Cannery Row is home to all the characters in the book. Within it, they've each got their own more-or-less private home. Some are super private, like Henri's, and some are open to everyone, like Doc's. When you're trying to get a handle on a character, it helps to see how they live. Steinbeck spends a lot of time telling us about different homes and drawing conclusions from them. Mack and the boys manage to turn a cold, smelly building into a warm, friendly home. Other homes are fussy and unwelcoming, like the home the Captain's wife has made. One thing's for sure: in Cannery Row, home is where the heart—and the whiskey—is.
The best homes in Cannery Row are improvised. The Malloys have a lovely home in a boiler, while Mack and the boys have turned an old fish meal warehouse into a sweet crib.
You can tell a lot about Doc from looking at his home. First, it's not a home at all, but a lab. (Of death.) Second, his bedroom isn't private at all. He's a guy who lives and breathes his job, but still really needs other people.

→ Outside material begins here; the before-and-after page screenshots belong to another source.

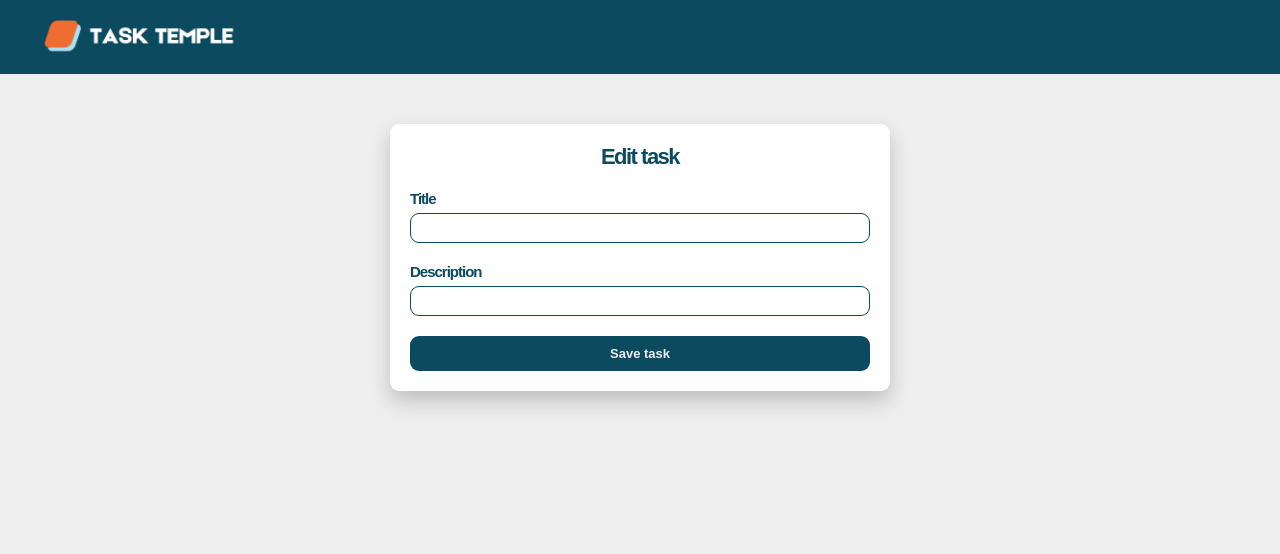
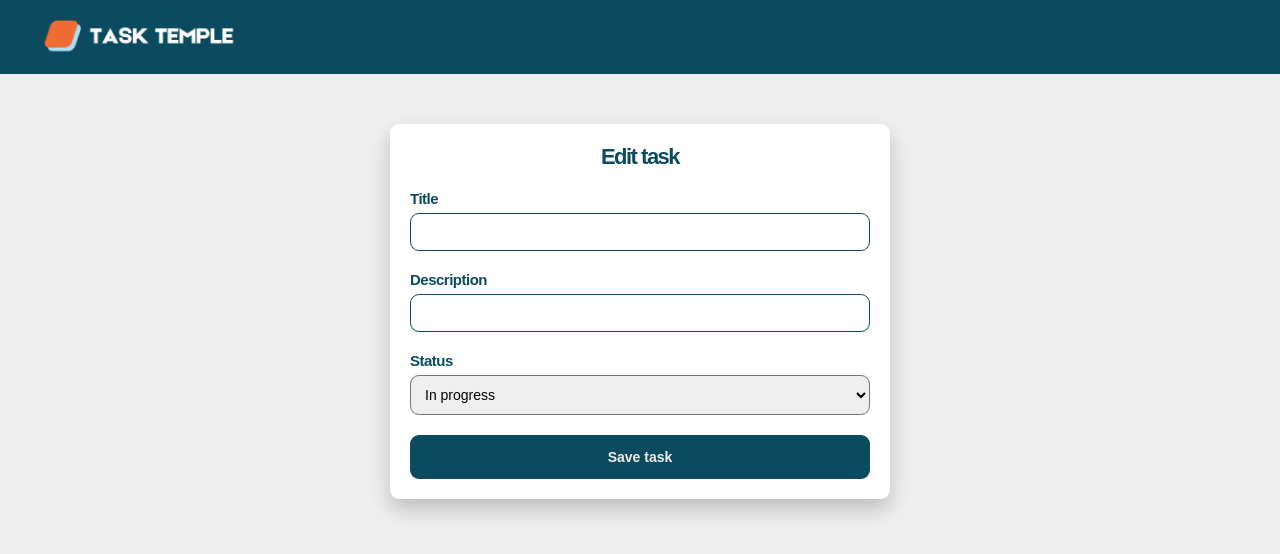
Before and after one commit to DanielJHV/task-temple, a React (Vite) app in the folder frontend/: page /add-task in a window 1280 px wide. Shown: the top 554 px of the page. Built offline with nearby package versions, Linux system fonts and the light colour scheme.

Commit message:
Implement add task functionality

```diff
--- a/frontend/src/App.css
+++ b/frontend/src/App.css
@@ -154,18 +154,17 @@
   color: #0c4a60;
   font-size: 1.5rem;
   font-weight: 600;
-  letter-spacing: -1px;
+  letter-spacing: -0.5px;
 }
 
 .form input {
-  padding: 0.4rem;
   font-size: 1.4rem;
   color: #000;
   font-family: inherit;
   outline: none;
   border: 1px solid #0c4a60;
   border-radius: 9px;
-  padding: 0.6rem 1.2rem;
+  padding: 1rem;
 }
 
 .form-section {
@@ -174,12 +173,18 @@
   gap: 0.6rem;
 }
 
+.select {
+  padding: 1rem;
+  border-radius: 9px;
+  font-size: 1.4rem;
+}
+
 .btn-save {
-  padding: 1rem;
+  padding: 1.4rem;
   color: #eee;
   background-color: #0c4a60;
   border: none;
-  font-size: 1.3rem;
+  font-size: 1.4rem;
   cursor: pointer;
   border-radius: 9px;
   font-weight: 700;
--- a/frontend/src/components/Task.jsx
+++ b/frontend/src/components/Task.jsx
@@ -1,8 +1,13 @@
 import { useState } from "react";
+import { addTask } from "../services/TaskService";
+import { useNavigate } from "react-router-dom";
 
 function Task() {
   const [title, setTitle] = useState("");
   const [description, setDescription] = useState("");
+  const [completed, setCompleted] = useState("");
+
+  const navigate = useNavigate();
 
   let id = 4;
   function pageTitle() {
@@ -15,6 +20,17 @@ function Task() {
 
   function saveTask(e) {
     e.preventDefault();
+
+    const task = { title, description, completed };
+    console.log(task);
+
+    addTask(task)
+      .then((response) => {
+        navigate("/tasks");
+      })
+      .catch((error) => {
+        console.error(error);
+      });
   }
 
   return (
@@ -44,6 +60,19 @@ function Task() {
         ></input>
       </div>
 
+      <div className="form-section">
+        <label>Status</label>
+
+        <select
+          className="select"
+          value={completed}
+          onChange={(e) => setCompleted(e.target.value)}
+        >
+          <option value="false">In progress</option>
+          <option value="true">Completed</option>
+        </select>
+      </div>
+
       <button className="btn-save" onClick={saveTask}>
         Save task
       </button>
--- a/frontend/src/services/TaskService.js
+++ b/frontend/src/services/TaskService.js
@@ -3,3 +3,5 @@ import axios from "axios";
 const BASE_REST_API_URL = "http://localhost:8080/api/tasks";
 
 export const getAllTasks = () => axios.get(BASE_REST_API_URL);
+
+export const addTask = (task) => axios.post(BASE_REST_API_URL, task);
```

To paraphrase Tolstoy, happiness is usually pretty boring. That's why most novelists don't spend much time on it. It's way more interesting when characters are mooning around and miserable, which also explains the popularity of emo music. But it turns out, most of the folks in Cannery Row are actually happy. Is this why Cannery Row never became one of Steinbeck's heavy hitters?
Being broke and hungry doesn't get Mack down, but feeling rejected by the rest of Cannery Row really ruins his mood. In this world, relationships with other people are more important than having enough to eat.

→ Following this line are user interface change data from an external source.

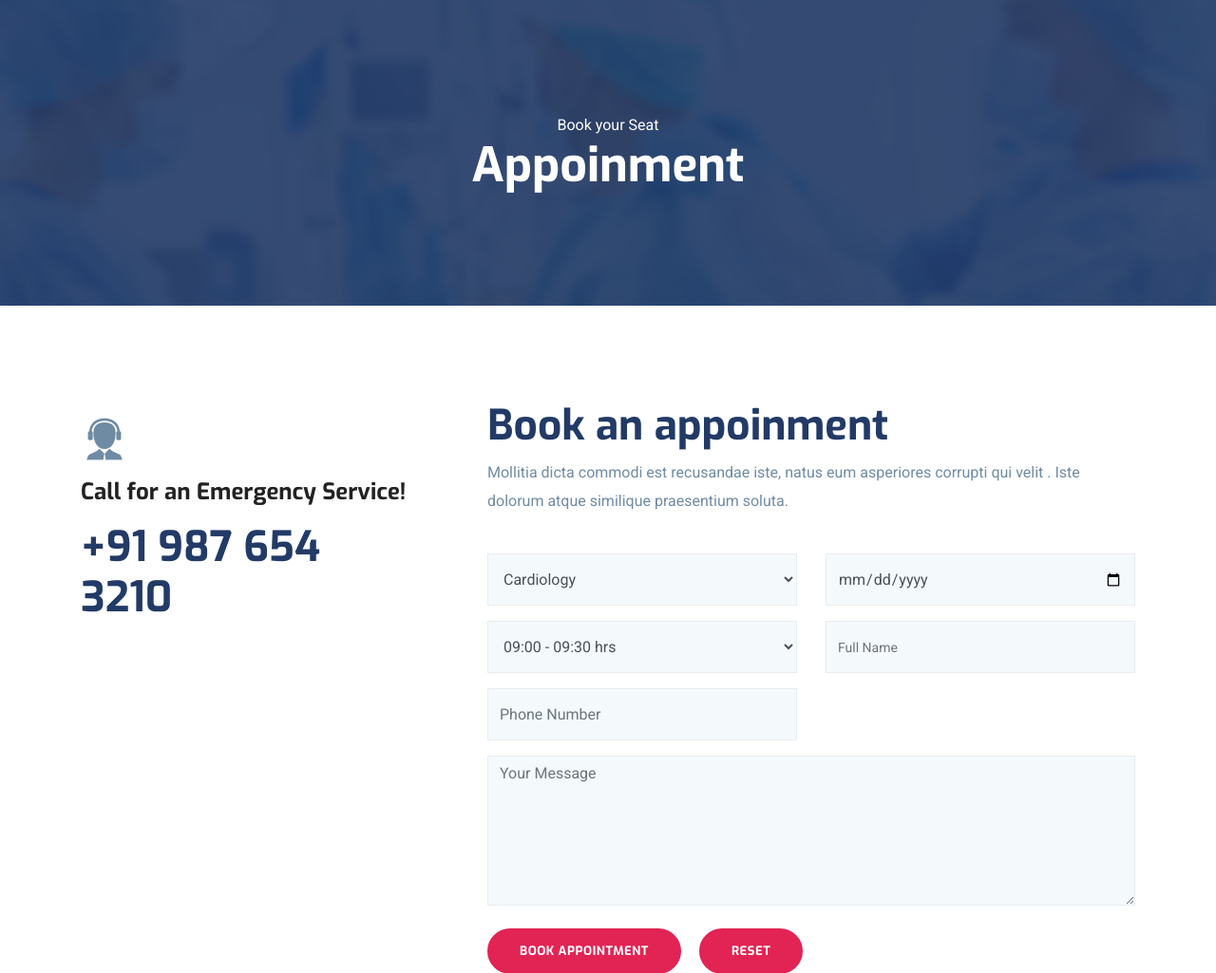
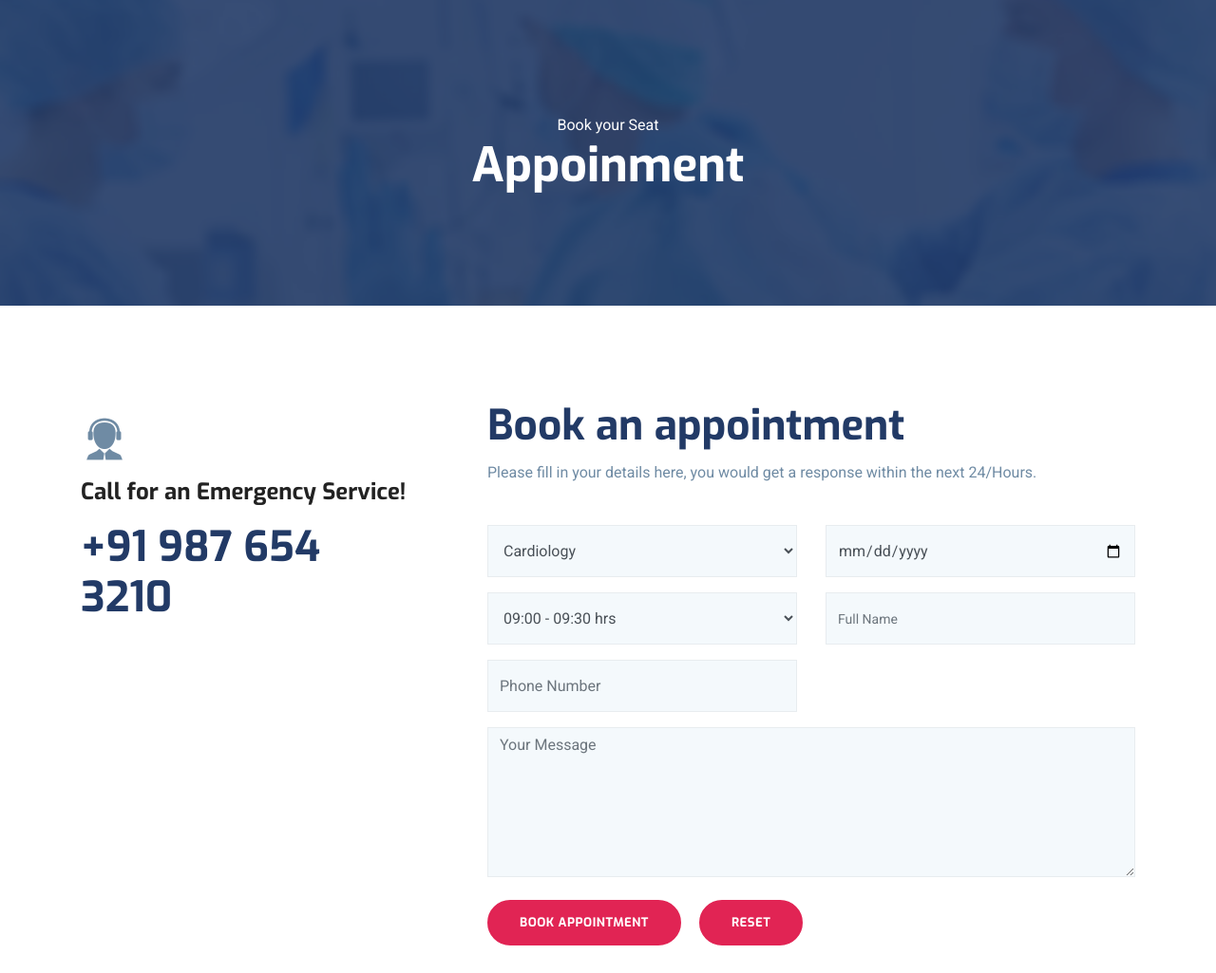
Before and after one commit to NJWasTaken/amcus, a Flask app: page /book in a window 1280 px wide; the page is wider, and only the part inside the window is pictured. Shown: the part 191-1216 px from the top of that part at 95% size. Run offline with Flask 2, Linux system fonts and the light colour scheme; parts of the project's set-up code (start-up, migrations or seed data) failed here and were passed over; some libraries are stand-ins or nearby versions.

Commit message:
appointments page

```diff
--- a/templates/appoinment.html
+++ b/templates/appoinment.html
@@ -119,8 +119,8 @@
 
       <div class="col-lg-8">
            <div class="appoinment-wrap mt-5 mt-lg-0 pl-lg-5">
-            <h2 class="mb-2 title-color">Book an appoinment</h2>
-            <p class="mb-4">Mollitia dicta commodi est recusandae iste, natus eum asperiores corrupti qui velit . Iste dolorum atque similique praesentium soluta.</p>
+            <h2 class="mb-2 title-color">Book an appointment</h2>
+            <p class="mb-4">Please fill in your details here, you would get a response within the next 24/Hours.</p>
                <form id="#" class="appoinment-form" method="post" action="#">
                     <div class="row">
                          <div class="col-lg-6">
```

Doc is the only unhappy character in Cannery Row.
Steinbeck decided to name his book after where it takes place, so it doesn't take Sherlock Holmes to figure out that the setting is a pretty important part of the book. Unlike, say, Robocop, it's hard to imagine Cannery Row in some other place. If Doc and Mack the boys and everyone were in New York, how would anything that happens in the book be possible? There wouldn't be a Palace Flophouse available, Doc would never be able to find all the sea life he needs in the Hudson River and Lee Chong sure couldn't be the only grocer in town.
The buildings in Cannery Row—the whorehouse, the Malloy's boiler, the Palace Flophouse—aren't just places; they're characters in the story.

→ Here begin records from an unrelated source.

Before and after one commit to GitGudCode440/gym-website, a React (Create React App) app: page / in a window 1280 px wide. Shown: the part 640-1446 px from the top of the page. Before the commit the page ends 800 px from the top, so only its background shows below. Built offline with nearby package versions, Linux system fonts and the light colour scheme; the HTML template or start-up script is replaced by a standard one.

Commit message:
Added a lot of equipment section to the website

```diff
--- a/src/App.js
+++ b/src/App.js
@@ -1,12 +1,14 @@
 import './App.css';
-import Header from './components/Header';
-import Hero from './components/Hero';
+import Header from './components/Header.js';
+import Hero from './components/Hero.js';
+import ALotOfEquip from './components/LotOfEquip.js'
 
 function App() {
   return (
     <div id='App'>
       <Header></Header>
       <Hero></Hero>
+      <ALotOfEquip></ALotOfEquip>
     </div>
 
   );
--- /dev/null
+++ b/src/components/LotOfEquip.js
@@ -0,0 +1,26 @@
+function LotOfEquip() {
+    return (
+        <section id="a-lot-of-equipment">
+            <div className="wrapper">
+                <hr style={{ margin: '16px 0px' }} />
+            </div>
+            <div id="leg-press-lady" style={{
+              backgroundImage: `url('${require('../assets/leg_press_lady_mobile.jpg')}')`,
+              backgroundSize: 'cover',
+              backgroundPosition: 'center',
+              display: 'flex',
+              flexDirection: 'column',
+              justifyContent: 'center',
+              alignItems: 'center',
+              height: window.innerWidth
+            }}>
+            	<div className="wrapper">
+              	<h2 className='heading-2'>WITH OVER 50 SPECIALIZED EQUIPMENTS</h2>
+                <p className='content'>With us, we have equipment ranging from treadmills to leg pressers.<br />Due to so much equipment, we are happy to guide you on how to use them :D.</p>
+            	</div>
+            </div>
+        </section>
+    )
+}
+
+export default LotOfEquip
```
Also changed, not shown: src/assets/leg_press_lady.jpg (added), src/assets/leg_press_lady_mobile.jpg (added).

Steinbeck's descriptions of Cannery Row emphasize its heterogeneity: it's a big mix of classes, races, ages, and sexes.
You know authors and their egos: they just love to write about writing. So, it's never a huge surprise when writing is a theme of a book. In the first chapter, Steinbeck sets up a big metaphor between collecting sea life and trying to write about life in Cannery Row, and he's not afraid to get gross: the stories are worms, the resulting books are like embalmed cats and frogs, and so on. Writing in Cannery Row isn't something that artistes do with nice pens at fancy desks. It's a job, like working at the cannery or collecting sea worms. But probably less smelly than either.
If writing is like collecting sea life, then Doc is like the writer, making stories out of life. And like a writer, he seems to stand a little apart from the rest of Cannery Row.
Steinbeck's treatment of writing suggests that Cannery Row is leaching the life out of the real Cannery Row. Writing about something inevitably changes it, and to change Cannery Row would kill it.
Cannery Row is a place on the map, but it's also a community of lovely people: the "whores, pimps, gamblers, and sons of bitches" that Steinbeck talks about in the beginning (0.1). It may be a rough place, but you can find tons of examples of people in Cannery Row helping each other out and generally being big softies. In fact, it seems like the folks in Cannery Row are as dependent upon each other as these girls. Cannery Row? Try Cannery Pyramid. When there's a flu epidemic, they all pull together. And when Mack and the boys are miserable, everybody else is too.
Even though Doc is important to the community of Cannery Row, he's not really a part of it.
Doc is the most important member of the community of Cannery Row. Everyone is indebted to him and everyone loves him.